Masek Bed, dated 400,000 to 600,000 years ago
Ndutu Bed, dated 32,000 to 400,000 years ago
Naisiusiu Bed, dated 15,000 to 32,000 years ago
Bed I, the oldest deposit, is as much as 60 m thick and mainly consists of lavas overlain, volcanic deposits and sedimentary deposits.
It mainly contains traces of encampments and tools made of basalt or quartz, which were used to produce sparks; these tools are called “Olduvian” just because they were found at Olduvai.
It is thought that the first hominids began creating these tools about 2.5 million years ago.
It was in Bed I that in 1959 the English archaeologist Mary Leakey discovered a fragment of a skull belonging to a hominid, who Mary’s husband Louis Leakey originally called Zinjanthropus boisei, later reclassified as Australopithecus boisei.
This finding was officially labelled OH 5, the acronym for Olduvai Hominid 5; this Australopithecus was also nicknamed “Nutcracker man” because of his huge molars, which is indicative of a predominantly vegetarian diet.
Bed I also revealed remains of a Homo habilis dating back to about 1.75 m.y.a., who is believed to be the creator of the tools found there.
More elaborated and sophisticated tools attributable to the Home Ergaster and dating back to 1.75 and 1.2 m.y.a. have been found in Bed II, which lies immediately above Bed I.
In Beds III and IV fossil tools and bones of the Acheulian period, dating back to more than 600,000 years ago, have been found.
More elaborated objects belonging to the Homo Sapiens have been found in younger layers.
On the edge of the gorge, 5 km away from the road leading to the Serengeti National Park, there is the Olduvai Gorge Museum, which was founded by Mary Leakey to collect the exhibits and artifacts found in the Gorge and at Laetoli, an area located about 50 km away from the Olduvai Gorge.
One of the rooms is devoted precisely to the Leakeys, with photographs of the excavation work and maps and documents reporting the process of excavation of fossils.
Many of the items exhibited in the museum are original findings, other are casts, namely those of hominid skulls.

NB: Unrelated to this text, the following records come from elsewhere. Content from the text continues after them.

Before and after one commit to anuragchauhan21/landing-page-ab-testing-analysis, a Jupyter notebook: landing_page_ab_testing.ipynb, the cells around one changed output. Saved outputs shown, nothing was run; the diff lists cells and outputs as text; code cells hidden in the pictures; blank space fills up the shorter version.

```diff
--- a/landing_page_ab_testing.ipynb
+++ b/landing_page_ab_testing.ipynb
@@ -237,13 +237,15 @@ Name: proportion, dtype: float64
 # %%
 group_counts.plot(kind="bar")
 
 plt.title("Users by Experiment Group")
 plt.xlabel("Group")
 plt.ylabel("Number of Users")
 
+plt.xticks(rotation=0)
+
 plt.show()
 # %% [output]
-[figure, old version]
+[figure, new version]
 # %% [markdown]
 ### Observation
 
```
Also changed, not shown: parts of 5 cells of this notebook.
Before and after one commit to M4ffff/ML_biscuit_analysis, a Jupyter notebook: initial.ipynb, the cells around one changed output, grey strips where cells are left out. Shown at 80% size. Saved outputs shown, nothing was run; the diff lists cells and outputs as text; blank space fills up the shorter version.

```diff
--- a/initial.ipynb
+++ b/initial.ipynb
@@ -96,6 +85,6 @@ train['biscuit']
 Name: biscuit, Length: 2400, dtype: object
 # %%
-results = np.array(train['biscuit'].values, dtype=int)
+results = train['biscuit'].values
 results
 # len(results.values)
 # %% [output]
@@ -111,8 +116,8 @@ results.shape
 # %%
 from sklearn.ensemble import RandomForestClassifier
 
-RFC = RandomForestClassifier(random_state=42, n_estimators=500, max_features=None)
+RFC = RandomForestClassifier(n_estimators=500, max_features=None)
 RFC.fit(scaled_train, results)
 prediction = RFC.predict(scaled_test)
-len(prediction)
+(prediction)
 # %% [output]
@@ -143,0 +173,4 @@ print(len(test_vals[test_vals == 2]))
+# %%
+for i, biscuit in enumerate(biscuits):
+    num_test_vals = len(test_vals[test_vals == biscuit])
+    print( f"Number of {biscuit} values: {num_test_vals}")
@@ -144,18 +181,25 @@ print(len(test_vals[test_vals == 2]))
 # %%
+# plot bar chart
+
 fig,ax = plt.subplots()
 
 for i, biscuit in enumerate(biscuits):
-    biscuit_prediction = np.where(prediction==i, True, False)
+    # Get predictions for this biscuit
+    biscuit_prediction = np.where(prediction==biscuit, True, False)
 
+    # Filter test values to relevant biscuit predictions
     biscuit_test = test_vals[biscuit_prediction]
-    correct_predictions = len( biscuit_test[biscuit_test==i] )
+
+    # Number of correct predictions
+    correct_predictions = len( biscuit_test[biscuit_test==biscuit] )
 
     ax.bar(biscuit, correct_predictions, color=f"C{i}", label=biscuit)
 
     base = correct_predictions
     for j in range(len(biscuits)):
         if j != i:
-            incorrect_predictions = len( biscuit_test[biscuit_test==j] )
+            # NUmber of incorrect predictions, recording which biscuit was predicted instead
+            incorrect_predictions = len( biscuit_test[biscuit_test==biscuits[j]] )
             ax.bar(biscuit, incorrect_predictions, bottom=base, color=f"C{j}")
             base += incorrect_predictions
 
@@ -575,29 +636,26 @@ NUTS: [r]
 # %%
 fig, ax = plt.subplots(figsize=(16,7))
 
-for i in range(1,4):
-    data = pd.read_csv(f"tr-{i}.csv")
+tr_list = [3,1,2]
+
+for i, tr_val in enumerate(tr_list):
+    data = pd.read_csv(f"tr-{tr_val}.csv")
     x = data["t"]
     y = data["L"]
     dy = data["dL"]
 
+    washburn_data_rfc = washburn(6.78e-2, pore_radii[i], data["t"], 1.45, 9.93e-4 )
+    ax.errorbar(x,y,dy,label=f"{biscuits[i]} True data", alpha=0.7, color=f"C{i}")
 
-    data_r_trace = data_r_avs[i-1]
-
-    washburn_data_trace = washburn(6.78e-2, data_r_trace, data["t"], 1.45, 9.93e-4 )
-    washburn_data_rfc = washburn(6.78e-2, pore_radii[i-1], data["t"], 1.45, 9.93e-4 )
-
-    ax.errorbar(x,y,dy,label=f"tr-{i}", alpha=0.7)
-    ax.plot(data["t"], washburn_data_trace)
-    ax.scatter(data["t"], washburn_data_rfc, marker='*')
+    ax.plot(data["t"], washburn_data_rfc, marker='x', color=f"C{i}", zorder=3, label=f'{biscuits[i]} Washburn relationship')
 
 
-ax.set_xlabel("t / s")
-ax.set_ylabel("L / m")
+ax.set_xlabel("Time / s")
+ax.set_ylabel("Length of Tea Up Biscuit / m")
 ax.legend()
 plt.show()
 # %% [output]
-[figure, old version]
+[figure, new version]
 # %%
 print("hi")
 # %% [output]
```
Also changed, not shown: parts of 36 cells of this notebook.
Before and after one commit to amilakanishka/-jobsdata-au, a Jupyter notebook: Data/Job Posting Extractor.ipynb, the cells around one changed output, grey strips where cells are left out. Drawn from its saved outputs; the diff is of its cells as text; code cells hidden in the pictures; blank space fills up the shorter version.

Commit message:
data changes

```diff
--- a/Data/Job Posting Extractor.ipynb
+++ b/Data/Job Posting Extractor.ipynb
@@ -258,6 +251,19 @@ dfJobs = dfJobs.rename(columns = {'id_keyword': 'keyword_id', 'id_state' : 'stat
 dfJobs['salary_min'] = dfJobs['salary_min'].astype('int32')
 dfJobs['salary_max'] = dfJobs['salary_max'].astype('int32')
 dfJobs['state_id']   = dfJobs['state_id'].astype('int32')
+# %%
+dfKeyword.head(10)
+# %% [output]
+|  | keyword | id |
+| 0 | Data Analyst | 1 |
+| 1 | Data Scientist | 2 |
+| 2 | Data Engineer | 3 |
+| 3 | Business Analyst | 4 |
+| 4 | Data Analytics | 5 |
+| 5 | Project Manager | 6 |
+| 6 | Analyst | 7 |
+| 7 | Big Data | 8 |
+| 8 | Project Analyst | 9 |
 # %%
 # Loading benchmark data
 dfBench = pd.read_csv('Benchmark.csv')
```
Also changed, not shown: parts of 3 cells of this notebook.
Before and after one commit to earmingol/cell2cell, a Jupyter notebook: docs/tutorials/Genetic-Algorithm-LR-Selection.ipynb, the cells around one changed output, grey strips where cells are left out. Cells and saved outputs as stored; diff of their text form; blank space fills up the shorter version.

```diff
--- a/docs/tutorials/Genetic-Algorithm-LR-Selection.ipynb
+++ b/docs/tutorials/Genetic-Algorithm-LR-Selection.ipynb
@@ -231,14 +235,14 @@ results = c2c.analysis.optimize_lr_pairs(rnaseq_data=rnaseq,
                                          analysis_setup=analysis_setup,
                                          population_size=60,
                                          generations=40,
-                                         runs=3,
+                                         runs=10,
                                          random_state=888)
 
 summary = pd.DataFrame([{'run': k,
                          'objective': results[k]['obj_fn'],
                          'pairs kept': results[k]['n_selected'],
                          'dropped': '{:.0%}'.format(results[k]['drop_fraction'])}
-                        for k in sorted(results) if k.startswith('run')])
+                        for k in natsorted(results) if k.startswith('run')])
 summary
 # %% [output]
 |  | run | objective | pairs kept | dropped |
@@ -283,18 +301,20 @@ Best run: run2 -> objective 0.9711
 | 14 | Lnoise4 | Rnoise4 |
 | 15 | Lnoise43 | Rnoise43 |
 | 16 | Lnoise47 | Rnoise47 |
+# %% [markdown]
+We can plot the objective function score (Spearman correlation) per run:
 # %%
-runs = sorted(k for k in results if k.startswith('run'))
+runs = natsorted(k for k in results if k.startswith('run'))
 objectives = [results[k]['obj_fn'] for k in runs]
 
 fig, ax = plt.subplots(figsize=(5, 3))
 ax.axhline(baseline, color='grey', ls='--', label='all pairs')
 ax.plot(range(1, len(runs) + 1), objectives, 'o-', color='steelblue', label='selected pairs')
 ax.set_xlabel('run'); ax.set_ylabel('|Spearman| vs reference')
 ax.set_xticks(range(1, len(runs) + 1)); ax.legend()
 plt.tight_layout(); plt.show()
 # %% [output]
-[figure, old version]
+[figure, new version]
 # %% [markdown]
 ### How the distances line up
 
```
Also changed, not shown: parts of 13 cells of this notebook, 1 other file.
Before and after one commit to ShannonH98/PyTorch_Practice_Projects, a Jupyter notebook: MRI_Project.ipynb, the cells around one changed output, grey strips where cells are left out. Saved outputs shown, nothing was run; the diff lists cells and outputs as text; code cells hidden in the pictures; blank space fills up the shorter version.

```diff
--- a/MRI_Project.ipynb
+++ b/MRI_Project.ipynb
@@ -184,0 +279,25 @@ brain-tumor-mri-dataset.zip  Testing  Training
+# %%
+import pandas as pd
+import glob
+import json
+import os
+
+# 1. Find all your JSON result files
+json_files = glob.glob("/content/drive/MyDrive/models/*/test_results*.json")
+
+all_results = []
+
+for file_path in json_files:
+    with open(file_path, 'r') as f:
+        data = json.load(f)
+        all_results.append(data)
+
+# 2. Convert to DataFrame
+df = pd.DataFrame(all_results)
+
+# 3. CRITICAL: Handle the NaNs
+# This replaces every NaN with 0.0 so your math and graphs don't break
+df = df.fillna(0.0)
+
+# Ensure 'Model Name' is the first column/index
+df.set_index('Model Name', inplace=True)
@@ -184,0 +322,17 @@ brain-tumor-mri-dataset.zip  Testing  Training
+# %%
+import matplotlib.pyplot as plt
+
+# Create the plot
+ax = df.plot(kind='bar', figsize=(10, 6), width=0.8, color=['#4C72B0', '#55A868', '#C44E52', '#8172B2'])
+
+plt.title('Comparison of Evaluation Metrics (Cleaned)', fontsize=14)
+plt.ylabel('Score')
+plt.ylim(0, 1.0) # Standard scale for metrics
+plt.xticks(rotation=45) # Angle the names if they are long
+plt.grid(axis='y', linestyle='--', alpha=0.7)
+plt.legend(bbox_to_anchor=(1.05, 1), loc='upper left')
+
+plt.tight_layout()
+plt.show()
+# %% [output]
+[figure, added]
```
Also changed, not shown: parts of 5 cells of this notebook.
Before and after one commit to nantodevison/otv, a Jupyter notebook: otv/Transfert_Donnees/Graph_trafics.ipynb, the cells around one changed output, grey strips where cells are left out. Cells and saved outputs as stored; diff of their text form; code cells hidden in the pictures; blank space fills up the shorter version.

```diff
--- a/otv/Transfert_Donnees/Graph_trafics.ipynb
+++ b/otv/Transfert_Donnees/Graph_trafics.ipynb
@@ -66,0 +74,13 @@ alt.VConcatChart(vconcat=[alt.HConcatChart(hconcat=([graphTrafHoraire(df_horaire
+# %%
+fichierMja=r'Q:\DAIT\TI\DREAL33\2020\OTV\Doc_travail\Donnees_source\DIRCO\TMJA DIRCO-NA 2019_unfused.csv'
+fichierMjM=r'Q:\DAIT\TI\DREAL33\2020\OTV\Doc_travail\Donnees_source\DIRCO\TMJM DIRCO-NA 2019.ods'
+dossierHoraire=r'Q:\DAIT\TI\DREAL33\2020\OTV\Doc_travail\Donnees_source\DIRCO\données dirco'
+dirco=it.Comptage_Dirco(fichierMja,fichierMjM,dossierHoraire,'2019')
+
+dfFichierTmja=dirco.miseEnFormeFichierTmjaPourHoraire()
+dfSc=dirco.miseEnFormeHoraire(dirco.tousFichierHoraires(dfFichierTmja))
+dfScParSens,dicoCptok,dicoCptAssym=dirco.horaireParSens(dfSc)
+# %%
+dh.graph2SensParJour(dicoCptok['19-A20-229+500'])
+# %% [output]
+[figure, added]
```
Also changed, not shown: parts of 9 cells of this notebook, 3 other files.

A whole room is devoted to Laetoli fossil footprints and papers explaining the process of formation of these footprints, as well as maps and photographs of the finds.